From a conceptual standpoint, this is an intriguing problem, and Steven’s decision to try and stretch his limbs out, so that he can emulate a growth spurt seems perfectly in character for him. He doesn’t want to grow apart from Connie, and so he’d be willing to do whatever it takes to ensure that age doesn’t keep them apart. The weirdness comes about later in the episode when Steven experiences a backlash from having transformed his body for too long. Admittedly, the peculiarity of the resulting scenario is such that it seems a bit odd how quickly Greg and Connie come to terms with it. It seems somewhat understandable that Greg has learned to roll with the punches when it comes to raising Steven, but, for Connie, it seems that she comes to cope with current crisis a bit too quickly to feel natural.
Fortunately, Steven reverts back by the end of the episode, and to cap it off, it turns out that everyone was seemingly worrying over nothing due to an overly conveniently timed discovery. The problem with this setup is that it essentially ends back where it started. The episode may have been improved had it ended with a sense of ambiguity as opposed to having things get tied up a little too neatly. Steven’s Birthday is still a really good episode that succeeds in eclipsing both So Many Birthdays and the notably-inferior Cat Fingers, but it finishes by providing answers to every question it posed back at the beginning. As a result, it feels slightly more like a detour than it would have had it left some of those answers to be discovered in the future.
Before I wrap up, a few Notes and Nitpicks:
- Well, I think this is the first time we have received confirmation of Steven’s age. It is something that I have occasionally wondered about throughout the course of this show, though it was obvious that it was somewhere in the late tween to early teen range.
- We haven’t really seen much of the citizens of Beach City in a while. It is understandable that this is the case since they’ve been at the barn for the last few episodes, but it still seemed notable that it was just Greg and Connie visiting. I thought that maybe Peedee might tag along or that Sadie might drag Lars to the party or that Onion might emerge from the darkness of the barn attic… On the other hand, maybe it is best that it was just Connie.
- I’m attempting to add a quote from the subject matter at the top of my reviews in order to capture some aspect of the material. It’s an interesting exercise, though I may not do it every time.
- Man… Cat Fingers was rather bizarre.

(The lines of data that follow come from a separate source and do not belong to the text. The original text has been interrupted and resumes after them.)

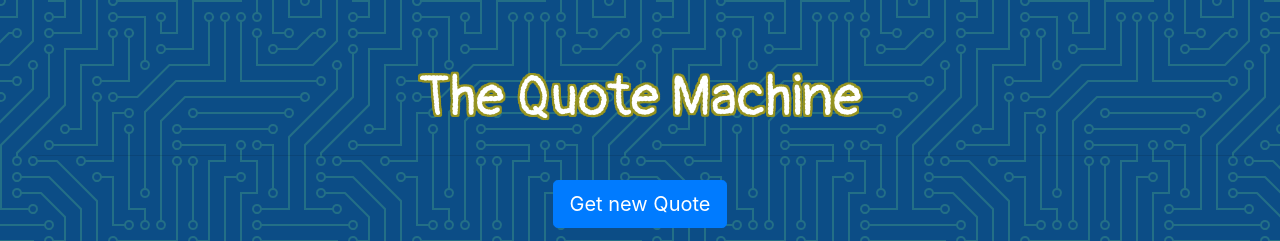
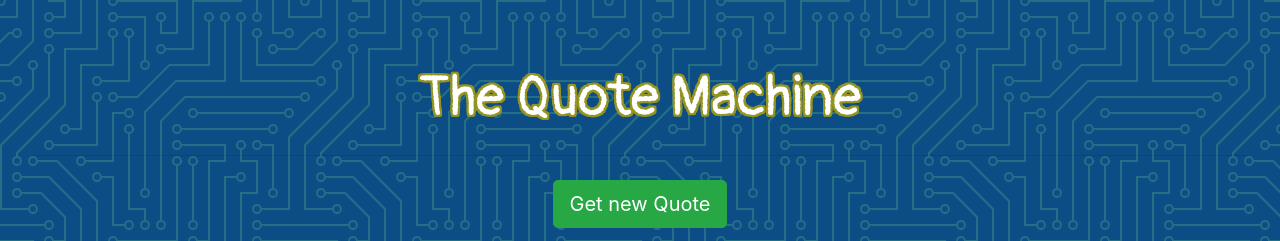
Before and after one commit to maujavier91/QuoteMachine, a plain HTML site: page index.html in a window 1280 px wide. Shown: the top 241 px of the page. Drawn offline with nearby package versions, Linux system fonts and the light colour scheme.

Commit message:
Change color of primary button

```diff
--- a/index.html
+++ b/index.html
@@ -22,7 +22,7 @@
 		<hr class="my-4">
 		<p id="author" class="text-center"></p>
 		<p class="lead text-center">
-		  <button class="btn btn-primary btn-lg " id="btn">Get new Quote</button>
+		  <button class="btn btn-success btn-lg " id="btn">Get new Quote</button>
 		<p class="
 		text-center"><a class="btn btn-twitter btn-sm text-center" id="twit" href="https://twitter.com/intent/tweet" target="_blank"><span id="icont" class="btn fab fa-twitter"></span>Tweet</a></p>
 		</p>
```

Steven’s Birthday is a great episode, that is only hindered slightly by its sense of weirdness and its need to answer all of the questions that it poses. This results in it feeling like more of a standalone episode, but it is an enjoyable one nonetheless.